Bump or hump; they do the same job
I’ll often remind my kids to do their chores, their homework and to get ready for school or activities. I’ll often write myself notes to do things so I won’t forget. We often need reminders to do things. Even licensed drivers need constant reminders too, which is why I write these driving articles.
Speed limit signs are often posted many times along the road so drivers will remember what speed to do. There just seems to be the issue with many drivers that they want to drive too fast at the wrong times. To help these drivers, many jurisdictions will put up speed bumps to help keep the drivers traveling a little slower. Since drivers can’t seem to remember to keep their speeds reduced in parking lots or in subdivisions, speed bumps have been placed along the road to “remind” the drives to do so.
These speed bumps can also be called speed humps or even road humps. I think speed bumps should really be called slow bumps. You need to drive slowly over these or else you’ll bottom out your vehicle and cause damage to your vehicle.
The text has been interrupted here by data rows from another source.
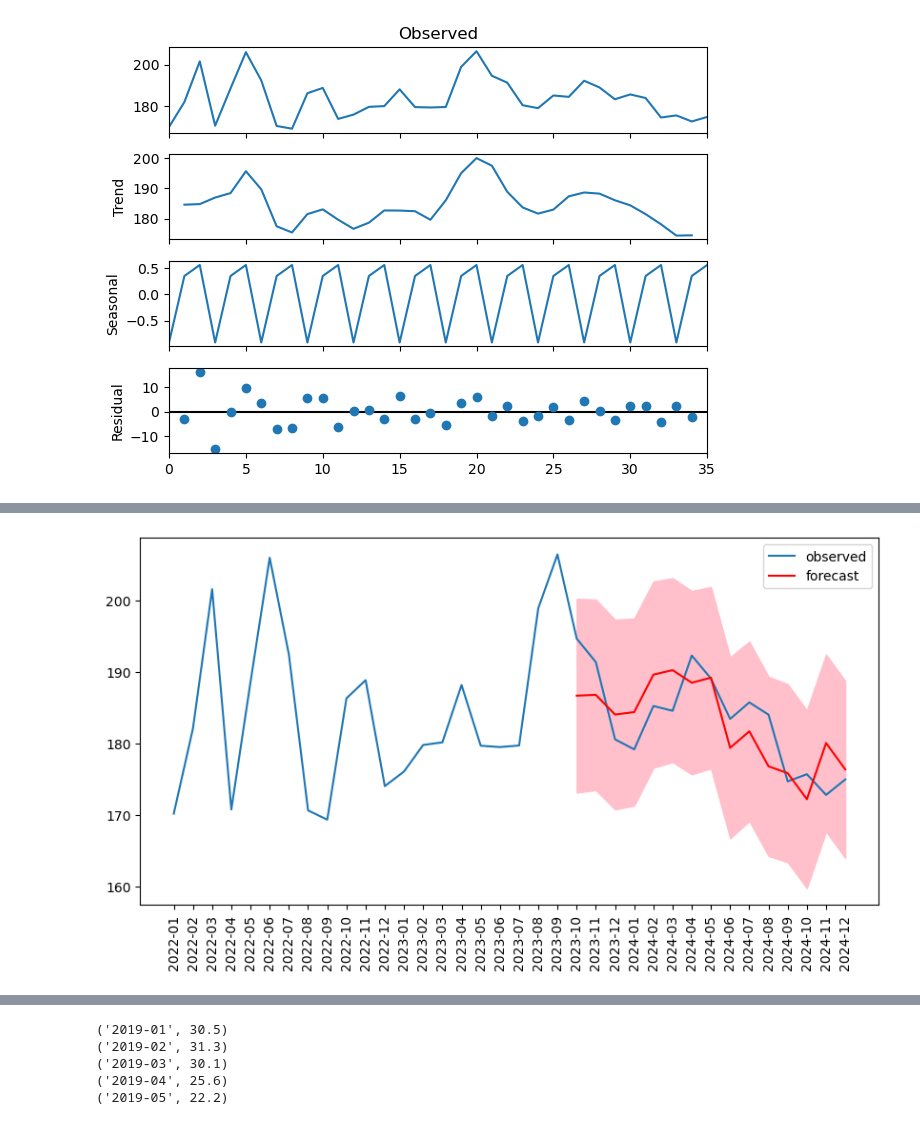
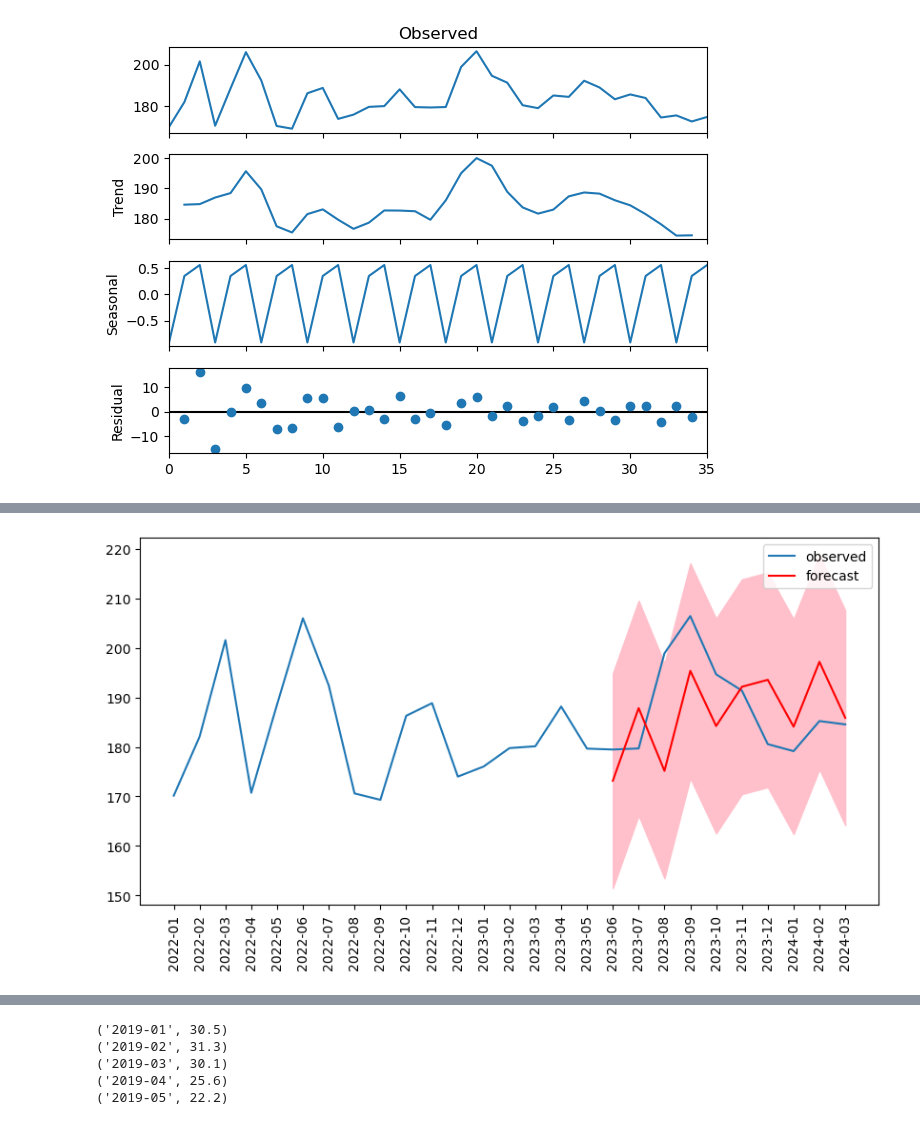
Before and after one commit to moscmh/portfolio, a Jupyter notebook: Time_Series/Perth_Fuel_Forecast/perth_fuel.ipynb, the cells around one changed output, grey strips where cells are left out. Saved outputs shown, nothing was run; the diff lists cells and outputs as text; code cells hidden in the pictures.

```diff
--- a/Time_Series/Perth_Fuel_Forecast/perth_fuel.ipynb
+++ b/Time_Series/Perth_Fuel_Forecast/perth_fuel.ipynb
@@ -529,0 +493,4 @@ dtype: float64
+# %%
+# Apply SARIMA to capture seasonal patterns
+model = SARIMAX(train, order=(2,0,0), seasonal_order=(0,1,0,3))
+results = model.fit()
@@ -530,23 +516,24 @@ dtype: float64
 # %%
 # Forecast (one-step ahead in-sample prediction)
-forecast = model_fit.get_prediction(start=-15) # start=-25
+forecast = results.get_prediction(start=-10)
 # Mean forecast
 mean_forecast = forecast.predicted_mean
 # Confident intervals
 conf_int = forecast.conf_int()
 
 # Plot
 plt.figure(figsize=(10,5))
-plt.plot(df_uni.index.to_series().astype('str'), df_uni, label='observed')
+plt.plot(train.index.to_series().astype('str'), train, label='observed')
+# plt.plot(train.index.to_series().astype('str'), train, label='validate')
 # Prediction
 plt.plot(mean_forecast.index.to_series().astype('str'), mean_forecast.values, color='red', label='forecast')
 # Uncertainty area
 plt.fill_between(mean_forecast.index.to_series().astype('str'), conf_int['lower price'], conf_int['upper price'], color='pink')
 # X-axis labels
-plt.xticks(df_uni.index.to_series().astype('str'), rotation=90)
+plt.xticks(rotation=90)
 plt.legend()
 plt.show()
 # %% [output]
-[figure, old version]
+[figure, new version]
 # %%
 # Forecast (Dynamic in-sample prediction)
```
Also changed, not shown: parts of 29 cells of this notebook, 1 other file.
I’ve witnessed drivers not slowing down and all and they end up bouncing almost out of control until the driver realizes they need to stop to regain control once again.
Speed bumps were first into the driving community in the early 1900’s in North America. Although vehicles couldn’t drive so fast during that era, it was thought that they were still going too fast for the safety of pedestrians. The reasoning for speed bumps still remains the same; pedestrian safety.
Perhaps we need to see more of these in residential areas. I know stop signs every block or so help to keep the speeds of drivers down, but perhaps speed bumps can do more, especially near parks or school zones. On the other side of the coin, many people over the years have placed concerns over having too many speed bumps.
The response time for emergency services can be longer, it may divert more traffic to areas that do not have speed bumps, among others. I can see these points, so if drivers learned to keep their speeds reduced, they won’t need speed bumps to begin with. Sometimes there are rules put in place to help protect the general public. You may not necessarily agree with those rules, but you could at least respect them.